She’s able to let out a lot of her pent-up energy onstage every night. Fueled by her pre-stage snacks of Mike & Ike’s, Sour Patch Kids, and See’s Candies, she jumps and down throughout the entire set. “I am like a jumping bean, and I even eat candy while I play,” she says. “Frank or Duff or someone will come over to me and be like ‘Hit me!’ and I’ll throw them a Snickers.”
During a 2018 show at Aloha Stadium in Hawaii, she felt a tug on her hair midway through a song. She looks back and sees Axl Rose standing there with a big chunk of blue hair in one hand and a large pair of scissors in the other. “I’m like, ‘What the fuck is going on?'” she says. “I stopped playing and started screaming. He runs away and I don’t know if he’s taken off a huge chunk or what.”
It turns out the hair wasn’t hers — it was all a practical joke that Axl spent weeks meticulously plotting out. He even had a tour assistant bring him different wigs with all sorts of shades of blue so he could find the perfect match for her hair. “They went through all the possibilities of what might happen,” says Reese. “Someone even said she might grab the scissors and stab you. But he was so pleased with himself and it was pretty fucking rad.”
That might be a somewhat-cruel joke to play on a hired hand, but Reese is now an official member of the group. “I’m a member-member of Guns N’ Roses,” she says. “It’s always been the case, but I feel like I haven’t been forward enough about it. It’s something that would be good to just, once and for all, get out so there’s no questions.”
With the exception of the lone Mexico City show in March, Reese has now been off the road since early November.

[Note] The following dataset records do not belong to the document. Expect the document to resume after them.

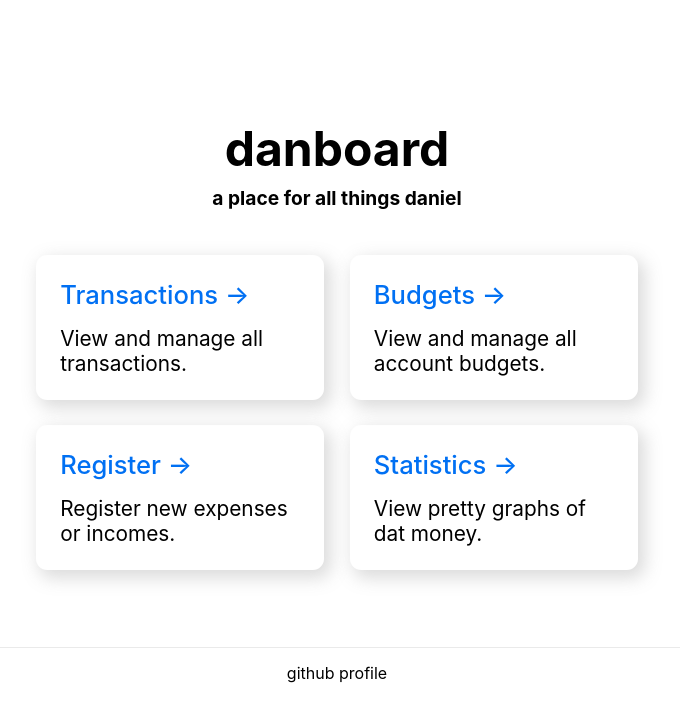
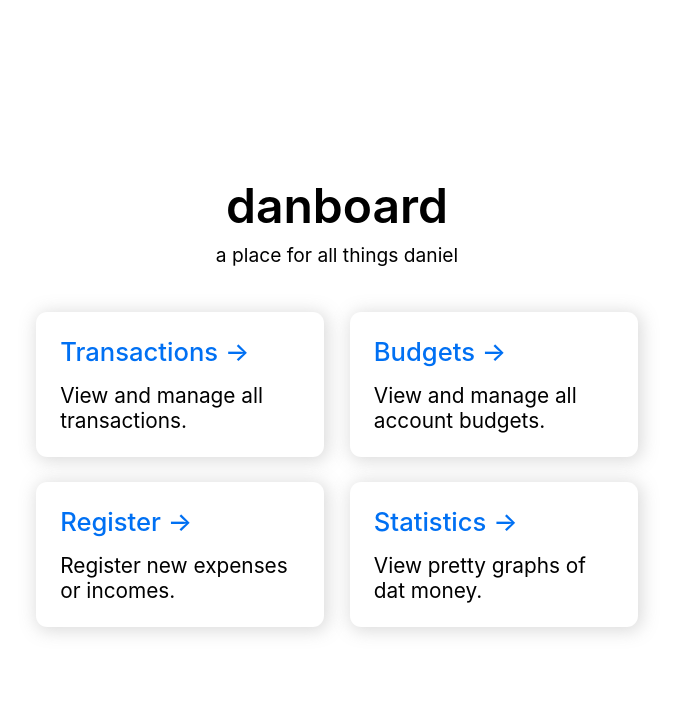
Before and after one commit to dcronqvist/danboard, a Next.js app: page / in a window 1280 px wide. Shown: the top 722 px of the page, without its empty margins (303-983 px from the left). Built offline with nearby package versions, Linux system fonts and the light colour scheme.

Commit message:
Finished home page for now, added starter transactions

```diff
--- a/pages/index.js
+++ b/pages/index.js
@@ -26,12 +26,6 @@ export default function Home() {
 					<LinkCard href='/statistics' linkText="Statistics" text="View pretty graphs of dat money."/>
 				</div>
 			</main>
-
-			<footer className={styles.footer}>
-				<a href="https://github.com/dcronqvist">
-					github profile
-				</a>
-			</footer>
 		</div>
 	)
 }
--- a/styles/Home.module.css
+++ b/styles/Home.module.css
@@ -20,6 +20,7 @@
     margin: 0;
     margin-bottom: 0.5rem;
     margin-top: 1rem;
+    font-weight: 600;
 }
 
 .subtitle {
@@ -27,12 +28,14 @@
     padding: 0;
     font-size: 1.2rem;
     margin-bottom: 2rem;
+    font-weight: 400;
 }
 
 .footer {
-    margin-top: 4rem;
+    margin-top: 10%;
+    padding: 2rem;
     width: 100%;
-    height: 50px;
+    height: 100%;
     border-top: 1px solid #eaeaea;
     display: flex;
     justify-content: center;
--- a/styles/LinkCard.module.css
+++ b/styles/LinkCard.module.css
@@ -5,7 +5,7 @@
     border-radius: 0.7rem;
     width: 45%;
     margin: 2%;
-    box-shadow: 5px 6px 17px 2px rgba(137,137,137,0.3);
+    box-shadow: 2px 2px 17px 2px rgba(137,137,137,0.3);
 }
 
 .link {
--- /dev/null
+++ b/styles/Transactions.module.css
@@ -0,0 +1,3 @@
+.continer {
+
+}
```
Also changed, not shown: pages/transactions.js (added, +13 -0 lines).
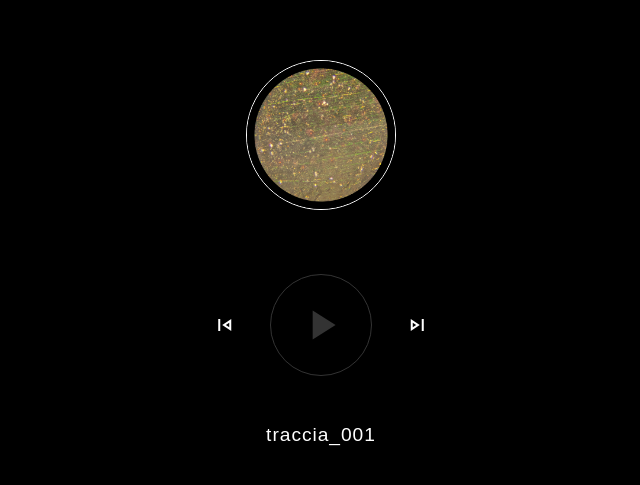
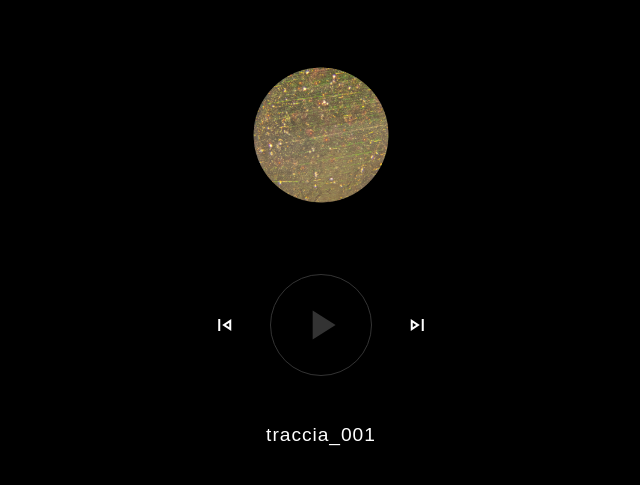
Before and after one commit to mirk0hdemy/tracce, a plain HTML site: page index.html in a window 1280 px wide. Shown: the part 147-632 px from the top of the page, without its empty margins (319-959 px from the left). Drawn offline with nearby package versions, Linux system fonts and the light colour scheme; a web font is replaced by a local one.

Commit message:
Update index.html

```diff
--- a/index.html
+++ b/index.html
@@ -54,7 +54,6 @@
             border-radius: 50%; /* Rende l'immagine circolare */
             overflow: hidden; /* Nasconde ciò che eccede la forma circolare */
             margin-bottom: 2.5rem; /* Aumentato lo spazio sotto l'immagine per distanziarla dal player */
-            border: 1px solid white; /* Bordo bianco minimalista */
             display: flex; /* Per centrare l'immagine all'interno del contenitore */
             justify-content: center;
             align-items: center;
```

It’s given her plenty of time to unwind, focus on her film work, and contemplate her future. The priority at the moment is a production company she’s formed with Mantia that they’re calling Green Frog. That will be the home for not just their music production work, but also a clothing line, a possible solo album, their live show, and anything else they develop together.
“I have big, big aspirations,” she says. “Basically, I want to do this female Trent Reznor thing. He has Nine Inch Nails, but he also is an exec at Apple and he’s scoring film with Atticus Ross. That’s my model, and what I plan on being and doing. Also, I want to be the first half-Asian female EGOT winner. I really, really, really, really swing for the fences.”